[THE INPUT]

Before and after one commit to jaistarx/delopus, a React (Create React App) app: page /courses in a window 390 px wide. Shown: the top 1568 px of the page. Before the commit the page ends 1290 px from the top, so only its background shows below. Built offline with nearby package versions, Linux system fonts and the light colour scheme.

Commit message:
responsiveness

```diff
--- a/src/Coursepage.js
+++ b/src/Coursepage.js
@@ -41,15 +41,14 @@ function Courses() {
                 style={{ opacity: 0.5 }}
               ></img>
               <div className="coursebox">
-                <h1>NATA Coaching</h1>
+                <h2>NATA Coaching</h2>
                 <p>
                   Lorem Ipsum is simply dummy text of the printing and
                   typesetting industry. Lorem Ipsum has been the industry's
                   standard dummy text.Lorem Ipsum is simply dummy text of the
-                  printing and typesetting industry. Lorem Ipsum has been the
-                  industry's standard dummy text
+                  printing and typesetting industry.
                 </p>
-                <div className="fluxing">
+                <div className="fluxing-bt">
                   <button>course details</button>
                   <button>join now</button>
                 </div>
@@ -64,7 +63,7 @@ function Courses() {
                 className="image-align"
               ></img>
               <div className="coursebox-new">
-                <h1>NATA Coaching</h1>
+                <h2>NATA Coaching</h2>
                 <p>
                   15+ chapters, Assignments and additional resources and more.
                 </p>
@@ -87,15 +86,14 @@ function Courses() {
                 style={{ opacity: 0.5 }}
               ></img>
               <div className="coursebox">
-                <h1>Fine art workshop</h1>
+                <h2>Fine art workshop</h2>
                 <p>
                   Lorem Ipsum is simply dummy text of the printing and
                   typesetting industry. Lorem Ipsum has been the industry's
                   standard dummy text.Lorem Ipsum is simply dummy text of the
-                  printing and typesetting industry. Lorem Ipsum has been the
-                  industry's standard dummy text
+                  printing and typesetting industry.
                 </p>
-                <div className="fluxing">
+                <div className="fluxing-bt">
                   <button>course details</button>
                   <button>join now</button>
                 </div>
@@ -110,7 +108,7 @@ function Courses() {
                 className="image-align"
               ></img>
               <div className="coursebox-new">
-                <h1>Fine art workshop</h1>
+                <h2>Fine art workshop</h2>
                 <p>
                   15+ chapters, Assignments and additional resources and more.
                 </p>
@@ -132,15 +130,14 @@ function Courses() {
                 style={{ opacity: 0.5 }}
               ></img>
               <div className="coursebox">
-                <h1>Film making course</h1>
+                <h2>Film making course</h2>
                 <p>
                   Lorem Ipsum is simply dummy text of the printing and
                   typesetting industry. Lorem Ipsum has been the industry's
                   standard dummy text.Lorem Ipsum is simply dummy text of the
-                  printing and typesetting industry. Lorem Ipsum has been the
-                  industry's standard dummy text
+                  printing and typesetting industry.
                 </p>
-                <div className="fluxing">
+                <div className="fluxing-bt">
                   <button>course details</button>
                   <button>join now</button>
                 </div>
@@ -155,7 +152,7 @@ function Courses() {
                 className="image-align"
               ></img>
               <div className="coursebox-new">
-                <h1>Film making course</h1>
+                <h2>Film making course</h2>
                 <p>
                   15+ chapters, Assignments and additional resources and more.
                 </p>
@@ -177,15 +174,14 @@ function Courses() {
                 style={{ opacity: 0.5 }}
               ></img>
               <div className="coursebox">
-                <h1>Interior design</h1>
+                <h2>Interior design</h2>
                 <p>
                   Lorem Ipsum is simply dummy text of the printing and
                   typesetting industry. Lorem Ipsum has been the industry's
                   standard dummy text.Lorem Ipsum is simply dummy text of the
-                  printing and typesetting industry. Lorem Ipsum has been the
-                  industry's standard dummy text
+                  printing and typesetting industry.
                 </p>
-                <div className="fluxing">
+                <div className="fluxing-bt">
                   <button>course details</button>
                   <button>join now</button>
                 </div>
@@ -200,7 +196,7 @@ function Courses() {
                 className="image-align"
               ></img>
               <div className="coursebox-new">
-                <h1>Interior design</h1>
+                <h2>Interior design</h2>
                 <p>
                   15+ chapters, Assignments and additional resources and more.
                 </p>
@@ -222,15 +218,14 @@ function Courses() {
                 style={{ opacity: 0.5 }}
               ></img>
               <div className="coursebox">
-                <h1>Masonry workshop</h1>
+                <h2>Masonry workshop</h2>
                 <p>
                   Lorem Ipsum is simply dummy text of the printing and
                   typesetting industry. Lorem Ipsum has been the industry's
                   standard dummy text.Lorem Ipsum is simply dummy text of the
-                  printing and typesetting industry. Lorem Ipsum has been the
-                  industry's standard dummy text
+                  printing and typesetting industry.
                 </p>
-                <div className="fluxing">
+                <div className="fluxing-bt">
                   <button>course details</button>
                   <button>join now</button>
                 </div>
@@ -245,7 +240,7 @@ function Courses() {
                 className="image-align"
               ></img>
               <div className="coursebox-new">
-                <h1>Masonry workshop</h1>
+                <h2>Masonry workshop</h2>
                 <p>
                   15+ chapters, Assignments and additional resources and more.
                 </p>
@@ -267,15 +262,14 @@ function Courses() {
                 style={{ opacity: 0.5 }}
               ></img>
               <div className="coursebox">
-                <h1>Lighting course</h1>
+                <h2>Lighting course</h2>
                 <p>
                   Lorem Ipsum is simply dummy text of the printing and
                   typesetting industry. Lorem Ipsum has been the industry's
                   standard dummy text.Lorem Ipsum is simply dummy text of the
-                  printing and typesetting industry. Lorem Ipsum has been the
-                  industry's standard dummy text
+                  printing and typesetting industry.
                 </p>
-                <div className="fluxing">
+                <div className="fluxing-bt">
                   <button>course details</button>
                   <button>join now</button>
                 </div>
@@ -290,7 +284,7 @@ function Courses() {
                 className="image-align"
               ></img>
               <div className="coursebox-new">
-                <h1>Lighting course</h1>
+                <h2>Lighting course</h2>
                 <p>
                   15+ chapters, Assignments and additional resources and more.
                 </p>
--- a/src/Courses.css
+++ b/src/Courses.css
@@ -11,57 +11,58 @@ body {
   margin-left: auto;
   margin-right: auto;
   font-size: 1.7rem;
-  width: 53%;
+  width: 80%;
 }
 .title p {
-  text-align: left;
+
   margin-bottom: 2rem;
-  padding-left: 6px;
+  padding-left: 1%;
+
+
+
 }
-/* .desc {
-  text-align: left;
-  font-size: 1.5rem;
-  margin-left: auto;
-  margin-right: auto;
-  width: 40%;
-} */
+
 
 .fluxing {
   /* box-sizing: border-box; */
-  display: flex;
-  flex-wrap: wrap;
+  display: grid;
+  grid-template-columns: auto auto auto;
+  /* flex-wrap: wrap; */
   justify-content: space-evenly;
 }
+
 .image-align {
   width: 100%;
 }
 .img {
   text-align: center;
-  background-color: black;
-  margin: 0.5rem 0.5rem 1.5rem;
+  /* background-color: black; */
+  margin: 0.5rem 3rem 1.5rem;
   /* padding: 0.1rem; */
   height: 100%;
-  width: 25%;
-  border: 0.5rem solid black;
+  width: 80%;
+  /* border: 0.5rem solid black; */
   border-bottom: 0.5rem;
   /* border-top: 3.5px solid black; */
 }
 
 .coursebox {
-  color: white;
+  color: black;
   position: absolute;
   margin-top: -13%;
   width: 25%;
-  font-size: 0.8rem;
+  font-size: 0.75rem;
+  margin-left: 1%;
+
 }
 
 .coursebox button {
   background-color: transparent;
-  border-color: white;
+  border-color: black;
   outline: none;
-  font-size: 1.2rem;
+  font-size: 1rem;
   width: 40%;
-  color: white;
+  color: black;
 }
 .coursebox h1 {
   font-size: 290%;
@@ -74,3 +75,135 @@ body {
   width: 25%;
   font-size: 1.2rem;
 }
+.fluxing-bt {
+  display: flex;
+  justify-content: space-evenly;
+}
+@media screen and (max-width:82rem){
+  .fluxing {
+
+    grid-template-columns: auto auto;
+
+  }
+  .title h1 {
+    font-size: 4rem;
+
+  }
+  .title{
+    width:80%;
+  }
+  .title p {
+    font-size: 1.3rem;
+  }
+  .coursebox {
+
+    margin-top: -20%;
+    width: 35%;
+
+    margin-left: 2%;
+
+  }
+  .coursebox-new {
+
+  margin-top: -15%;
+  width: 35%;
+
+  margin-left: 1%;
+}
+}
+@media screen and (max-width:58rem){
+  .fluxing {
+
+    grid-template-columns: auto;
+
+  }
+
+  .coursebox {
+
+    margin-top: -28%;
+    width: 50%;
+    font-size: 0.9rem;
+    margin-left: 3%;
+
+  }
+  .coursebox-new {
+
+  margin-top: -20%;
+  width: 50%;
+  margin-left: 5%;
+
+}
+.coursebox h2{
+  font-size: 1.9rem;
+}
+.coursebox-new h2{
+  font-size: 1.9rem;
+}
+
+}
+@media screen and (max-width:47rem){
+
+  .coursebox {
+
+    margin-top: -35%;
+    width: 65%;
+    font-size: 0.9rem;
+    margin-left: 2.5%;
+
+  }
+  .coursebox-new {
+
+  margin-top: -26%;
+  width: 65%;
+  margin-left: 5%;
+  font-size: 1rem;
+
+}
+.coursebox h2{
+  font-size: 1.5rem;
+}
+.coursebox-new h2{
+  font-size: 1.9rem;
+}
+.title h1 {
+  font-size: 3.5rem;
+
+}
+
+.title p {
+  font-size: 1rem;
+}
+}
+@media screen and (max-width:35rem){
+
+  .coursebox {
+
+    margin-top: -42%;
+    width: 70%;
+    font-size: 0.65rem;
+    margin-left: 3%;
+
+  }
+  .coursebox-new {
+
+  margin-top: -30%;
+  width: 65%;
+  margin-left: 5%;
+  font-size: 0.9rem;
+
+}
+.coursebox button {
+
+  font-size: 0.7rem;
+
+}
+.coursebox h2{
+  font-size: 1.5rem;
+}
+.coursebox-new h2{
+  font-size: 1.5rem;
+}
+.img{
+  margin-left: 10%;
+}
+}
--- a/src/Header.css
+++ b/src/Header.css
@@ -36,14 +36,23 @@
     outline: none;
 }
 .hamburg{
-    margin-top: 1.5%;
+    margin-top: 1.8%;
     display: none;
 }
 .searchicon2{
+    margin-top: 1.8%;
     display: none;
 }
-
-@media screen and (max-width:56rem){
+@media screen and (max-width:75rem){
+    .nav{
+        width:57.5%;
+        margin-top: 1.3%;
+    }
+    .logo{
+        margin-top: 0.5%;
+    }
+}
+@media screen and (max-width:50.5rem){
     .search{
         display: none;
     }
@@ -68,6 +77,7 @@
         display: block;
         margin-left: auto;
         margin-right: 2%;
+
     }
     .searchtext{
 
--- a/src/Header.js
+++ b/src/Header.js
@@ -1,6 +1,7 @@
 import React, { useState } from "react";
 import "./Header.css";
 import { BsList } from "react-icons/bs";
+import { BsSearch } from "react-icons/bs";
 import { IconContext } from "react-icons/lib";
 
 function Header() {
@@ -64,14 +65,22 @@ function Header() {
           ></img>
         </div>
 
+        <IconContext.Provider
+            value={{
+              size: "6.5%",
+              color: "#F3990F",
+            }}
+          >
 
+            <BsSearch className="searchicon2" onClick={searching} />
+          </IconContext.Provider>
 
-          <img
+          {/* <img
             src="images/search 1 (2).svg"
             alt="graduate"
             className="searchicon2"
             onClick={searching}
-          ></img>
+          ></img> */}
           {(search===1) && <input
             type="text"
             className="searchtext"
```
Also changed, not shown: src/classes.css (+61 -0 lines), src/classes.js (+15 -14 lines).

[/THE INPUT]

→ **TO DO**:
Please report every line among the entries that includes "black".

→ **RESULT**:
-  background-color: black;
+  /* background-color: black; */
-  border: 0.5rem solid black;
+  /* border: 0.5rem solid black; */
   /* border-top: 3.5px solid black; */
+  color: black;
+  border-color: black;
+  color: black;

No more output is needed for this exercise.